Project Number: 2092-22430-003-037-T
Project Type: Trust Fund Cooperative Agreement
Start Date: May 1, 2021
End Date: Apr 30, 2024
Objectives: Our proposal is to genetically alter CpGV strains to enhance virulence as well as provide multiple modes of action to circumvent resistance. This will be realized through genetic engineering as well as genetic hybridization. (1) For genetic engineering, the candidate gene targeted for insertion into CpGV is a spider venom toxin gene, derived from the Blue Mountains funnel-web spider, known as Hvt. Hvt is specifically toxic to insects, including moths, and has been reported to have no effects on some mammals. Moreover, when transgenically expressed in plants, the toxic effect of Hvt on insects has been demonstrated, suggesting this gene is a solid candidate for transgenic insecticidal activity. CpGV will be genetically engineered to include Hvt, and subsequently tested with efficacy trials in codling moth larvae. (2) Known strains of CpGV with different host resistance-breaking characteristics will be obtained and co-cultivated with the aim to yield genetic hybrids with improved efficacy over their parental strains. These hybrid strains will be identified through molecular screening in conjunction with efficacy trials in codling moth larvae. (4) Simultaneously, OFM may be targeted with efficacy trials, and this approach may be utilized to target oblique banded leafroller (OBLR, Choristoneura rosaceana) with relevant NPVs.
Standard molecular biology methods will be utilized to genetically engineer the candidate toxin gene into the CpGV viral genome. Alternatively, genetic hybridization studies will be mediated through co-cultivation of known viral strains with different genotypes and correlate host resistance-breaking characteristics. These hybrid cultivars will be screen for novel strains with improved efficacy in codling moth control.
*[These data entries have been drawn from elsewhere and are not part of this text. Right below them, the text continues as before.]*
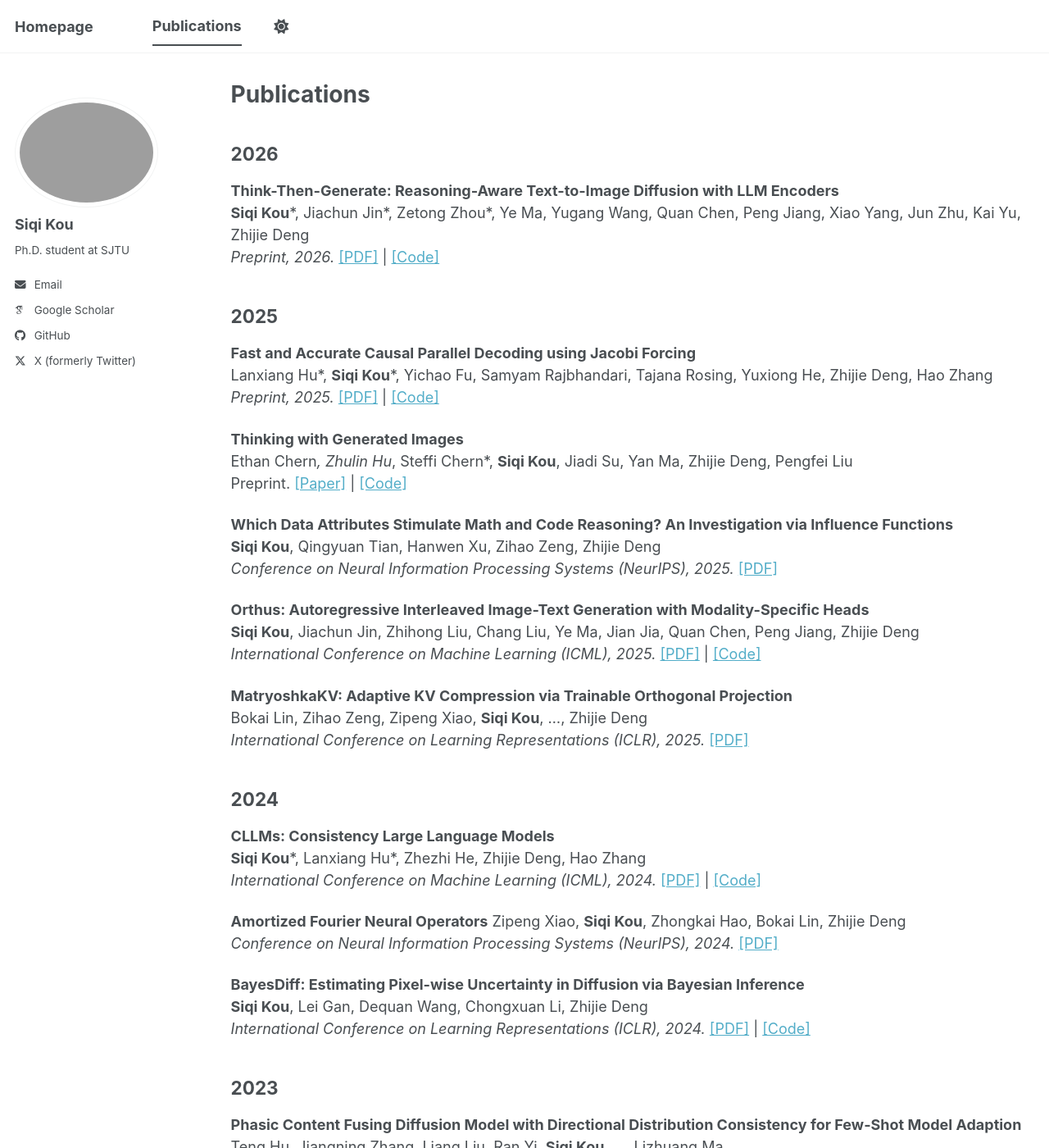
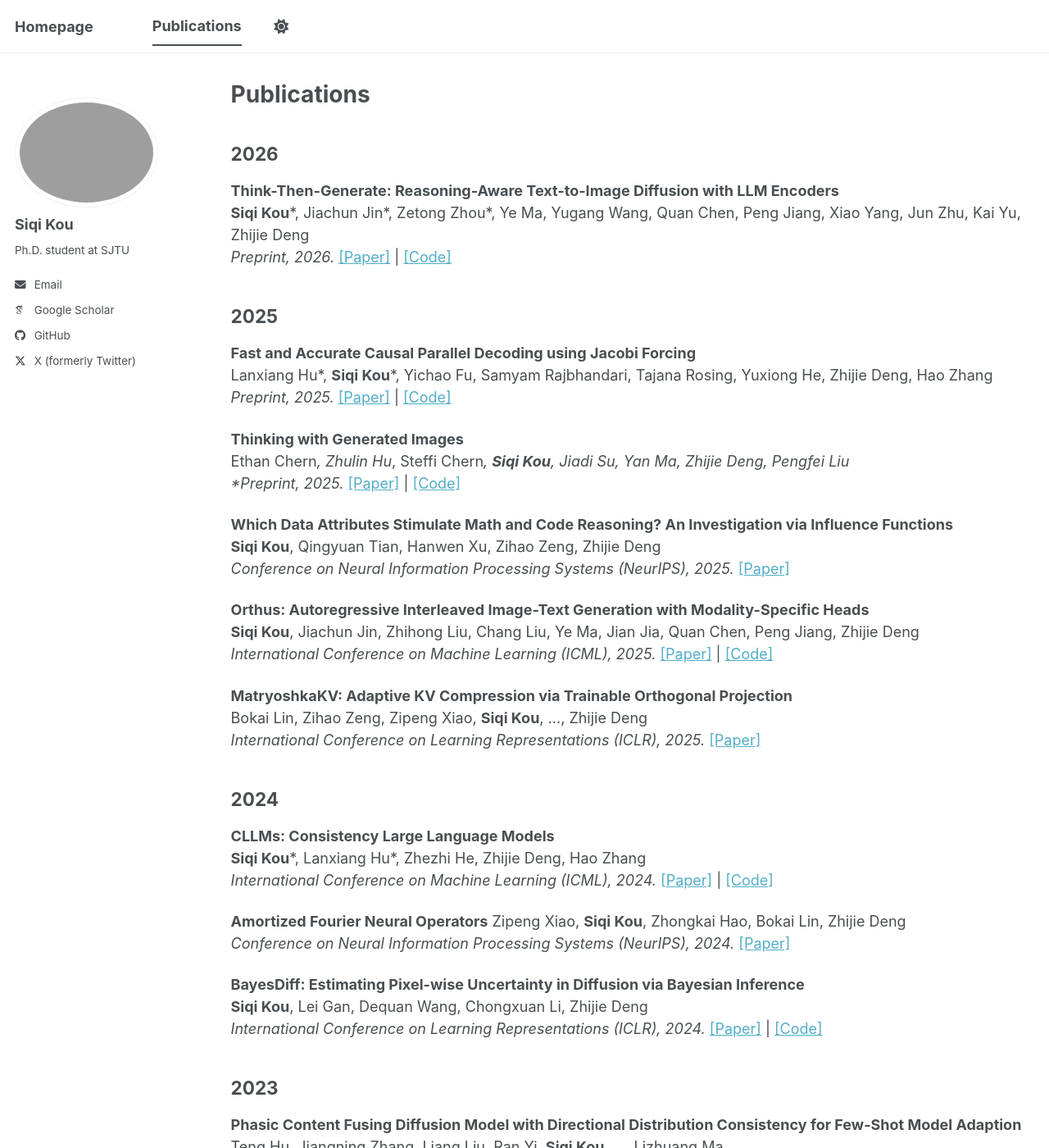
Before and after one commit to karrykkk/karrykkk.github.io, a Jekyll site: the page built from _pages/publications.md, in a window 1280 px wide and 1400 px high. Shown: the whole window at 82% size. Built offline with Jekyll 4.4.1, drawn with Linux system fonts in a browser that asks for light colours; some web fonts are replaced; a script bundle is joined from its source files by our own code; library files that are not in the unit come from our copies.

Commit message:
Update publications.md

```diff
--- a/_pages/publications.md
+++ b/_pages/publications.md
@@ -9,45 +9,45 @@
 
 **Think-Then-Generate: Reasoning-Aware Text-to-Image Diffusion with LLM Encoders**<br>
 **Siqi Kou**\*, Jiachun Jin\*, Zetong Zhou\*, Ye Ma, Yugang Wang, Quan Chen, Peng Jiang, Xiao Yang, Jun Zhu, Kai Yu, Zhijie Deng<br>
-*Preprint, 2026.* [[PDF]](https://arxiv.org/abs/2601.10332) | [[Code]](https://github.com/SJTU-DENG-Lab/Think-Then-Generate)
+*Preprint, 2026.* [[Paper]](https://arxiv.org/abs/2601.10332) | [[Code]](https://github.com/SJTU-DENG-Lab/Think-Then-Generate)
 
 ## 2025
 **Fast and Accurate Causal Parallel Decoding using Jacobi Forcing**<br>
 Lanxiang Hu\*, **Siqi Kou**\*, Yichao Fu, Samyam Rajbhandari, Tajana Rosing, Yuxiong He, Zhijie Deng, Hao Zhang<br>
-*Preprint, 2025.* [[PDF]](https://arxiv.org/abs/2512.14681) | [[Code]](https://github.com/hao-ai-lab/JacobiForcing)
+*Preprint, 2025.* [[Paper]](https://arxiv.org/abs/2512.14681) | [[Code]](https://github.com/hao-ai-lab/JacobiForcing)
 
 **Thinking with Generated Images**
 Ethan Chern*, Zhulin Hu*, Steffi Chern*, **Siqi Kou**, Jiadi Su, Yan Ma, Zhijie Deng, Pengfei Liu
-Preprint. [[Paper]](https://arxiv.org/abs/2505.22525) | [[Code]](https://github.com/GAIR-NLP/thinking-with-generated-images)
+*Preprint, 2025.* [[Paper]](https://arxiv.org/abs/2505.22525) | [[Code]](https://github.com/GAIR-NLP/thinking-with-generated-images)
 
 **Which Data Attributes Stimulate Math and Code Reasoning? An Investigation via Influence Functions**<br>
 **Siqi Kou**, Qingyuan Tian, Hanwen Xu, Zihao Zeng, Zhijie Deng<br>
-*Conference on Neural Information Processing Systems (NeurIPS), 2025.* [[PDF]](https://arxiv.org/pdf/2505.19949)
+*Conference on Neural Information Processing Systems (NeurIPS), 2025.* [[Paper]](https://arxiv.org/pdf/2505.19949)
 
 **Orthus: Autoregressive Interleaved Image-Text Generation with Modality-Specific Heads**<br>
 **Siqi Kou**, Jiachun Jin, Zhihong Liu, Chang Liu, Ye Ma, Jian Jia, Quan Chen, Peng Jiang, Zhijie Deng<br>
-*International Conference on Machine Learning (ICML), 2025.* [[PDF]](https://arxiv.org/pdf/2309.03729) | [[Code]](https://github.com/sjtuplayer/few-shot-diffusion)
+*International Conference on Machine Learning (ICML), 2025.* [[Paper]](https://arxiv.org/pdf/2309.03729) | [[Code]](https://github.com/sjtuplayer/few-shot-diffusion)
 
 **MatryoshkaKV: Adaptive KV Compression via Trainable Orthogonal Projection**<br>
 Bokai Lin, Zihao Zeng, Zipeng Xiao, **Siqi Kou**, ..., Zhijie Deng<br>
-*International Conference on Learning Representations (ICLR), 2025.* [[PDF]](https://arxiv.org/pdf/2309.03729)
+*International Conference on Learning Representations (ICLR), 2025.* [[Paper]](https://arxiv.org/pdf/2309.03729)
 
 ## 2024
 **CLLMs: Consistency Large Language Models**<br>
 **Siqi Kou**\*, Lanxiang Hu\*, Zhezhi He, Zhijie Deng, Hao Zhang<br>
-*International Conference on Machine Learning (ICML), 2024.* [[PDF]](https://arxiv.org/pdf/2403.00835) | [[Code]](https://github.com/hao-ai-lab/Consistency_LLM)
+*International Conference on Machine Learning (ICML), 2024.* [[Paper]](https://arxiv.org/pdf/2403.00835) | [[Code]](https://github.com/hao-ai-lab/Consistency_LLM)
 
 **Amortized Fourier Neural Operators**
 Zipeng Xiao, **Siqi Kou**, Zhongkai Hao, Bokai Lin, Zhijie Deng<br>
-*Conference on Neural Information Processing Systems (NeurIPS), 2024.* [[PDF]](https://proceedings.neurips.cc/paper_files/paper/2024/file/d06a797c436cd5136a6f45b063316278-Paper-Conference.pdf)
+*Conference on Neural Information Processing Systems (NeurIPS), 2024.* [[Paper]](https://proceedings.neurips.cc/paper_files/paper/2024/file/d06a797c436cd5136a6f45b063316278-Paper-Conference.pdf)
 
 
 **BayesDiff: Estimating Pixel-wise Uncertainty in Diffusion via Bayesian Inference**<br>
 **Siqi Kou**, Lei Gan, Dequan Wang, Chongxuan Li, Zhijie Deng<br>
-*International Conference on Learning Representations (ICLR), 2024.* [[PDF]](https://arxiv.org/pdf/2310.11142) | [[Code]](https://github.com/karrykkk/BayesDiff)
+*International Conference on Learning Representations (ICLR), 2024.* [[Paper]](https://arxiv.org/pdf/2310.11142) | [[Code]](https://github.com/karrykkk/BayesDiff)
 
 ## 2023
 
 **Phasic Content Fusing Diffusion Model with Directional Distribution Consistency for Few-Shot Model Adaption**<br>
 Teng Hu, Jiangning Zhang, Liang Liu, Ran Yi, **Siqi Kou**, ..., Lizhuang Ma<br>
-*International Conference on Computer Vision (ICCV), 2023.* [[PDF]](https://arxiv.org/pdf/2309.03729) | [[Code]](https://github.com/sjtuplayer/few-shot-diffusion)
+*International Conference on Computer Vision (ICCV), 2023.* [[Paper]](https://arxiv.org/pdf/2309.03729) | [[Code]](https://github.com/sjtuplayer/few-shot-diffusion)
```
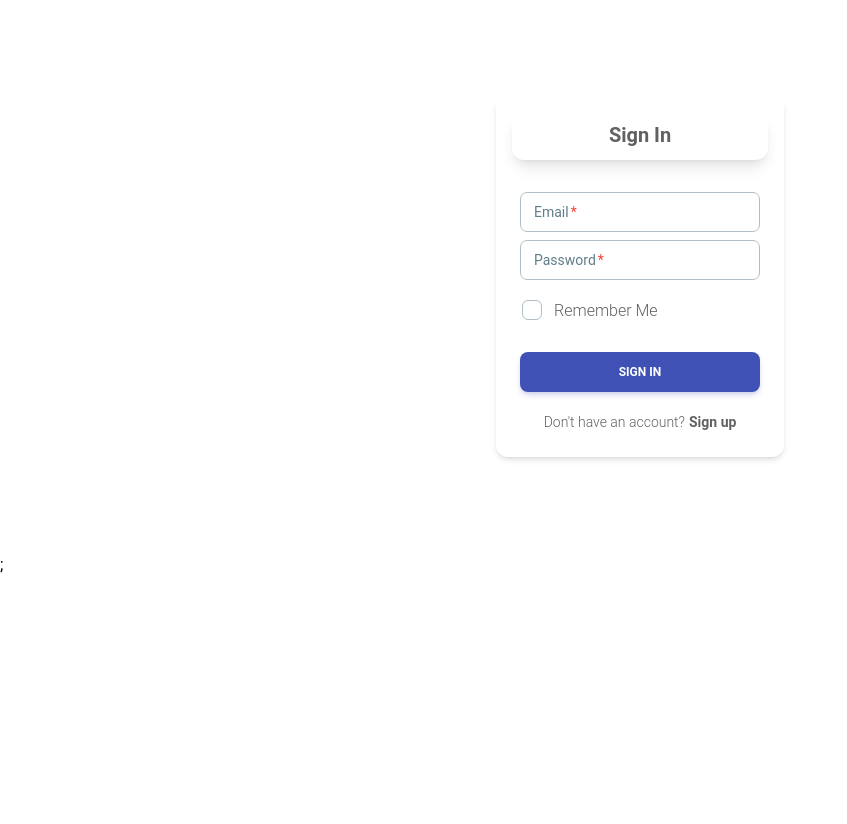
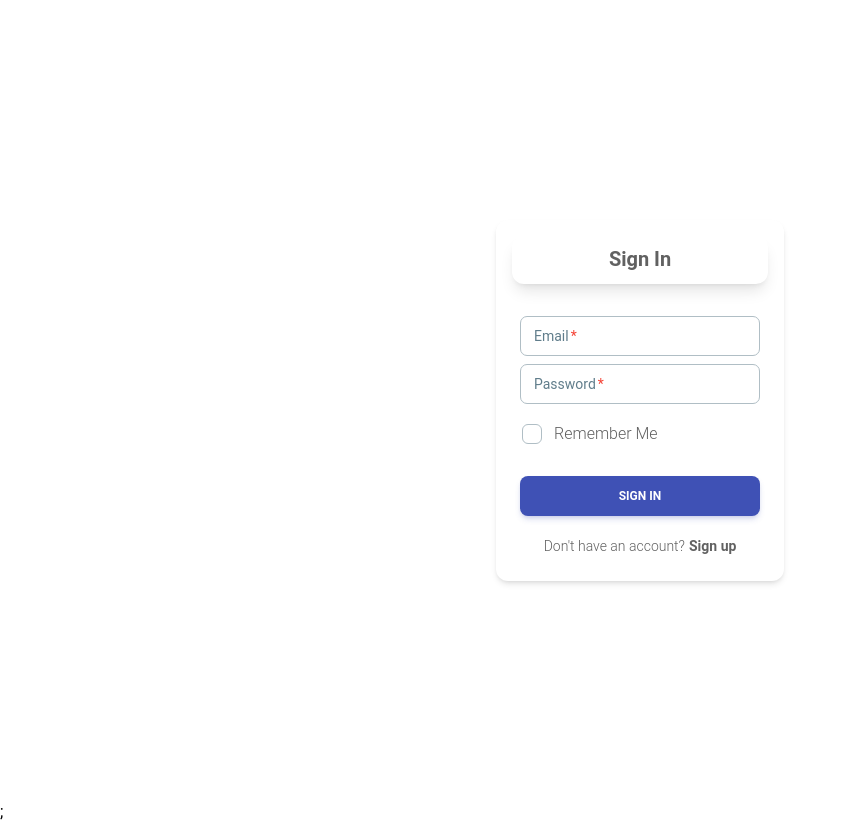
Before and after one commit to eric-muganga/SignalShift, a React (Vite) app in the folder signal shift/: page / in a window 1280 px wide. Shown: the whole page, without its empty margins (0-847 px from the left). Before the commit the page ends 800 px from the top, so only its background shows below. Built offline with nearby package versions, Linux system fonts and the light colour scheme; no server answers.

Commit message:
feat: update LoginForm layout structure

```diff
--- a/signal shift/src/components/auth/LoginForm.jsx
+++ b/signal shift/src/components/auth/LoginForm.jsx
@@ -58,7 +58,8 @@
   }
 
   return (
-    <div className="flex justify-center items-center">
+    <div className="flex justify-center items-center h-screen">
+      <div>
         <Card className="w-72 m-24">
           <CardHeader
             variant="gradient"
@@ -111,6 +112,7 @@
           </form>
         </Card>
       </div>
+    </div>
   );
 }
 
```
Lines whose indentation alone changed are shown as unchanged.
Our in-house codling moth colony will be used to facilitate propagation of viral strains as well as initial efficacy trials for the genetically engineered and genetically hybrid viruses. Rigorous and well-controlled efficacy trials will be conducted using our codling moth colony, with the genetically engineered virus relative to non-engineered strains as well as mixed genotype strains.